The eighth habit: Be a Hair Warrior.
Now, last week was the first time I’d actually tallied up all the minutes spent on grooming, and so I don’t know what my grand total was back when I was washing my hair every day. But it wasn’t until I did this week’s experiment that I realized my shower-to-door time is back to where it was when I was washing my hair every day. Somewhere along the line, I unintentionally decided that just under an hour was an acceptable amount of time to spend grooming myself every day. And when I cut out a major time expenditure—washing my hair—I expanded the rest of my beauty labor in order to fill the time I’d allotted to my appearance. They’re small things, but they add up: A year ago, I didn’t wear lipstick or eyebrow pencil, and I wore eye pencil, not liquid liner, which takes more time and care to apply. I still wore an updo, but my hair was shorter then and required less work to stay secure. I rarely painted my nails, and I’d easily skip a day or two of shaving my legs; now my nails are generally painted, and I shave every time I shower. (I finally admitted that stubble makes me feel plain old grody, and the untended leg hair look doesn't really work for me, so I suck it up even though shaving is a total drag.)
Now, if I were an economist I might look at this and say I’m being irrational, that by successfully cutting down on beauty labor only to reallocate that time to more beauty labor is defeating my own stated purpose (and adding on financial cost, with the lipstick, liquid liner, etc.). But another economist might look at my morning routine—you know, because economists are lined up outside my bathroom—and argue that I’m actually maximizing my utility by exchanging invisible labor (hair-washing) for visible labor (color cosmetics). And if utility is defined as the amount of satisfaction derived from any particular good, certainly my lipstick utility is higher than my blow-drying utility, since blow-drying is bo-ring and lipstick is not.
But my own personal lipstick index aside (though rumor has it it's now a nail polish index?), I’m wondering what it means that I’m right back to a just-under-an-hour morning routine—which, by the way, is pretty much where I’ve been since high school.

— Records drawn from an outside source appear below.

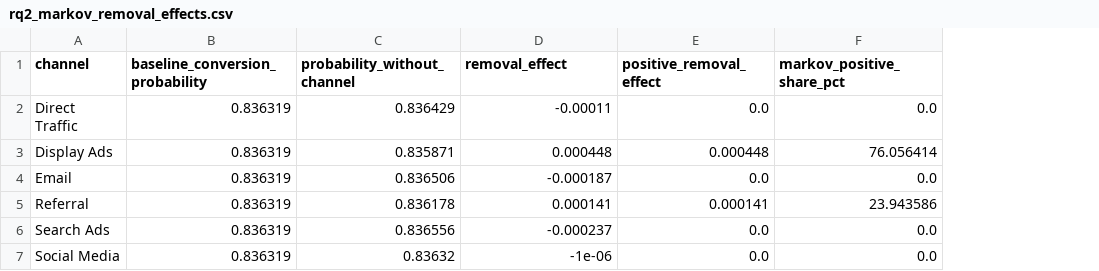
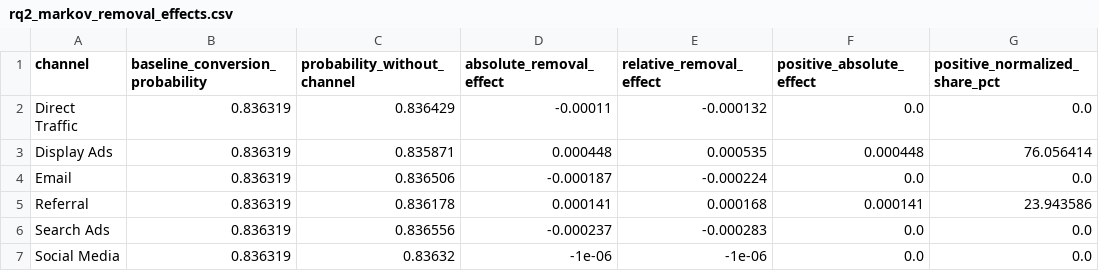
Before and after one commit to AI-Peak/Multi-Touch-Attribution-Data-Validity, a CSV file: model/markov_chain/outputs/rq2_markov_removal_effects.csv, drawn as a sheet; addresses are those after the commit; the diff names each change by its address in the sheet, - before the commit and + after, or states it on an @@ line.

```diff
--- a/model/markov_chain/outputs/rq2_markov_removal_effects.csv
+++ b/model/markov_chain/outputs/rq2_markov_removal_effects.csv
+column E (relative_removal_effect), rows 2-7: -0.000132 | 0.000535 | -0.000224 | 0.000168 | -0.000283 | -1e-06
-D1: removal_effect
+D1: absolute_removal_effect
-F1: positive_removal_effect
+F1: positive_absolute_effect
-G1: markov_positive_share_pct
+G1: positive_normalized_share_pct
```
Also changed, not shown: model/logistic_regression/outputs/feature_ablation_results.csv, model/logistic_regression/outputs/holdout_model_metrics.csv, 34 other files.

I keep taking steps to minimize my routine, but then I’ll add other steps back on, all without realizing that’s what I’m doing. Maybe my personal rhythm is such that 55 minutes just feels right—enough time for it to feel like an unrushed ritual, not so much time that it seriously takes away from other things I might be doing with that time. (And about half of my grooming minutes are spent doing things I’d be doing even if I stopped all beauty labor—showering, brushing my teeth, clipping my nails, etc.)
I’m wondering about other people’s experiences with this. How long does it take you to get ready in the morning? Has that changed greatly over the years? Are there things you do in your morning routine that you didn’t do a year ago--or things you stopped doing?